In FY 2007, Columbia will expand quality clinical services, continue support to the DHTs, increase sustainability through performance-based financing, and strengthen SI at all levels.
With procurement support from PFSCM, Columbia will provide ARV drugs, CD4 tests, and viral load tests to all supported sites. In order to ensure continuum of care, HIV case managers at sites will train and supervise community volunteers including CHWs, PLWHA association members, and other caretakers, in collaboration with CHAMP. Increasing pediatric patient enrollment is a major priority for all USG clinical partners in FY 2007. Case managers will ensure referrals of pediatric patients identified from PMTCT programs, PLWHA associations, and malnutrition centers. In addition, adult patients enrolled in care will be encouraged to have their children tested. To expand quality pediatric care, Rwanda's few available pediatricians will mentor other clinical providers, using the Columbia UTAP model developed in FY 2006.
In the context of decentralization, DHTs now play a critical role in the oversight and management of clinical and community service delivery. Columbia will strengthen the capacity of eight DHTs to coordinate an effective network of ARV and other HIV/AIDS services. The basic package of financial and technical support includes staff for oversight and implementation, transportation, communication, training of providers, and other support to carry out key responsibilities.
The Rwanda EP will continue a gradual shift in funding from input financing to performance-based financing. Through a strategic mix of input through the district support package and directly to health facilities, and output performance-based financing through the purchase of improved performance for specific HIV indicators, districts will receive the appropriate support to increase autonomy and sustainability.
In addition, Columbia will strengthen district and facility level capacity for data collection, reporting and use with focus on ARV drugs management, HIV case management, and improved quality implementation and program evaluation. Sites will generate routine summary reports of patient-level data and will interpret that data to inform their programmatic operations. Columbia will also organize periodic M&E workshops for all supported sites to discuss the collection and use of data at the site-level.

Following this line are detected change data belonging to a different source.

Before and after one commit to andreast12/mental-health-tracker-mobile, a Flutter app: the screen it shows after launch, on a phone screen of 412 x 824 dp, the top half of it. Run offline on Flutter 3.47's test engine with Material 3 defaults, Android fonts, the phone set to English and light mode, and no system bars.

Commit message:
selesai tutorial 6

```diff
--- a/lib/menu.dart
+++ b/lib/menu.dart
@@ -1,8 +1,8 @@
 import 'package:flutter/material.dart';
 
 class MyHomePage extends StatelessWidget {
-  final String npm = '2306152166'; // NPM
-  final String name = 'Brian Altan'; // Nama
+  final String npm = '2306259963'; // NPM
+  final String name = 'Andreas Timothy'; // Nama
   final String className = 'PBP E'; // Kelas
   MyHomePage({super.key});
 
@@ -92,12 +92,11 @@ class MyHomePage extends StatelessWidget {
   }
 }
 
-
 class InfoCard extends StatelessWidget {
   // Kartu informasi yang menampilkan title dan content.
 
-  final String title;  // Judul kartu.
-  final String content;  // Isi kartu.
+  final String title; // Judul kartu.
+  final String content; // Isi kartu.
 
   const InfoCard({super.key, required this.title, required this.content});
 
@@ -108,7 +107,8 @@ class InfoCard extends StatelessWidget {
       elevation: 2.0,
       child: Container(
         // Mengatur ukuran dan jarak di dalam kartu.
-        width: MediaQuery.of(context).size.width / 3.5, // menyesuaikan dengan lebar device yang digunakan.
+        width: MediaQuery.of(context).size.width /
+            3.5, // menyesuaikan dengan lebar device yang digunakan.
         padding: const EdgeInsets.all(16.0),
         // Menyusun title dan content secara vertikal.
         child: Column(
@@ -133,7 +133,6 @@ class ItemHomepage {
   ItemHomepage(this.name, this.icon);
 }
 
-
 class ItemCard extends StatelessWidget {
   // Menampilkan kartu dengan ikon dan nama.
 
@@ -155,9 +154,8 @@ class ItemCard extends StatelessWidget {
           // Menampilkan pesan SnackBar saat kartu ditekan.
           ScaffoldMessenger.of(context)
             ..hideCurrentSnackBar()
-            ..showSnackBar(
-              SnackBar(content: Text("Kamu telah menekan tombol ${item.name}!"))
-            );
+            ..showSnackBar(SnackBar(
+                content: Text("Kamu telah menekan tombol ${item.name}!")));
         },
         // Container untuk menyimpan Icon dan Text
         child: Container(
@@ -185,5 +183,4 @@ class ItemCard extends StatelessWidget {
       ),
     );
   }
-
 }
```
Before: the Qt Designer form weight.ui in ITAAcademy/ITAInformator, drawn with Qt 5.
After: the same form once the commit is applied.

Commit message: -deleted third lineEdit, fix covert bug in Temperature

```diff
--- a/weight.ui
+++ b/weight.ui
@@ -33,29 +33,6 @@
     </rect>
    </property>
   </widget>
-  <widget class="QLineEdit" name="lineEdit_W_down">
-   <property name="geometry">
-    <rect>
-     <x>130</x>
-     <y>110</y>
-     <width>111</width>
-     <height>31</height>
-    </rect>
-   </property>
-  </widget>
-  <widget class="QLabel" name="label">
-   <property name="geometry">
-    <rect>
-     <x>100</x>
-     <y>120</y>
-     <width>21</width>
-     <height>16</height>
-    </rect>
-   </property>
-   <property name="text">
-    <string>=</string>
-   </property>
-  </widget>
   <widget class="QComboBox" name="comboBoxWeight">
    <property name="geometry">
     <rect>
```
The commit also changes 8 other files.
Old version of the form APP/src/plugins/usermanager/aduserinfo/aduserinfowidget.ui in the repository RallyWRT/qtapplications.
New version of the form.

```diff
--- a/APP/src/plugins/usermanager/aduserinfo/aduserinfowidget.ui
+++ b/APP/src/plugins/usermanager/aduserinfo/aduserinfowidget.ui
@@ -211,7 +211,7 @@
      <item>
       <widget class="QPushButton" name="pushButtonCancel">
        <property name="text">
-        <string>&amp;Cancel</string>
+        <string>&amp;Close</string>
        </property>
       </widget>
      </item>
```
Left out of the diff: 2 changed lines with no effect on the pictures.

This activity supports the EP five-year strategy for national scale-up and sustainability and the Rwandan Government ART decentralization plan and addresses the key legislative issues of gender, stigma and discrimination.